ACTIVITY:
Return, from the listing that follows, each line containing the word "String".

---------- PROVIDED RECORDS ----------

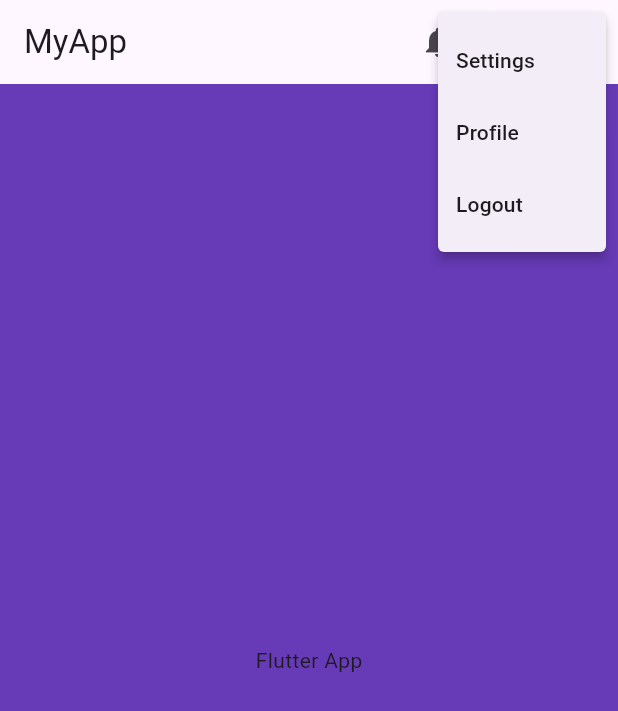
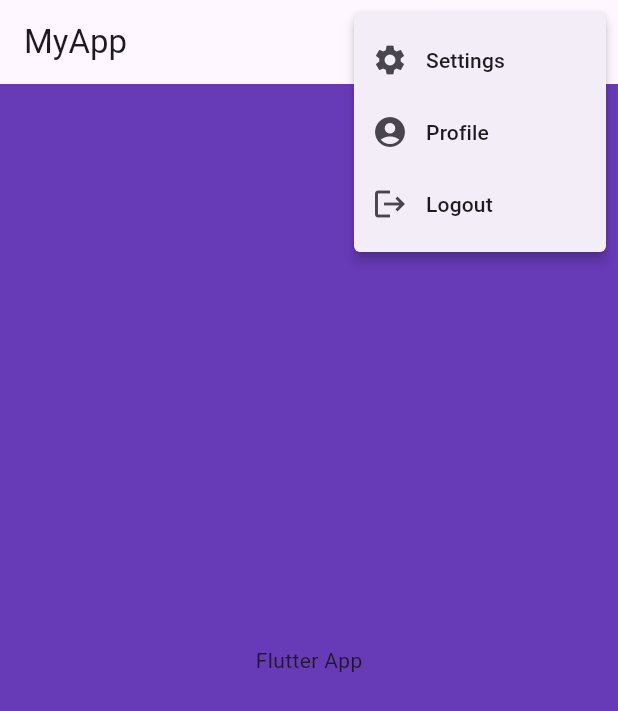
Before and after one commit to Foam-01/StockFlowMobile, a Flutter app: the screen it shows after launch, after a tap on the "more vert" icon, on a phone screen of 412 x 824 dp. Shown: the top 711 px of the screen. Run offline on Flutter 3.47's test engine with Material 3 defaults, Android fonts, the phone set to English and light mode, and no system bars.

Commit message:
feat: add MainApp widget with scaffold, app bar, and action buttons

```diff
--- a/lib/main_app.dart
+++ b/lib/main_app.dart
@@ -28,21 +28,39 @@ class MainApp extends StatelessWidget {
               },
             ),
             PopupMenuButton<String>(
-              onSelected: (String resuult) {
-                print('selected $resuult');
+              onSelected: (String result) {
+                print('selected $result');
               },
               itemBuilder: (BuildContext context) => <PopupMenuEntry<String>>[
                 const PopupMenuItem<String>(
                   value: 'Settings',
-                  child: Text('Settings'),
+                  child: Row(
+                    children: [
+                      Icon(Icons.settings),
+                      SizedBox(width: 12),
+                      Text('Settings'),
+                    ],
+                  ),
                 ),
                 const PopupMenuItem<String>(
                   value: 'Profile',
-                  child: Text('Profile'),
+                  child: Row(
+                    children: [
+                      Icon(Icons.account_circle),
+                      SizedBox(width: 12),
+                      Text('Profile'),
+                    ],
+                  ),
                 ),
                 const PopupMenuItem<String>(
                   value: 'Logout',
-                  child: Text('Logout'),
+                  child: Row(
+                    children: [
+                      Icon(Icons.logout),
+                      SizedBox(width: 12),
+                      Text('Logout'),
+                    ],
+                  ),
                 ),
               ],
             ),
```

----------

RESPONSE AREA:
             PopupMenuButton<String>(
-              onSelected: (String resuult) {
+              onSelected: (String result) {
               itemBuilder: (BuildContext context) => <PopupMenuEntry<String>>[
                 const PopupMenuItem<String>(
                 const PopupMenuItem<String>(
                 const PopupMenuItem<String>(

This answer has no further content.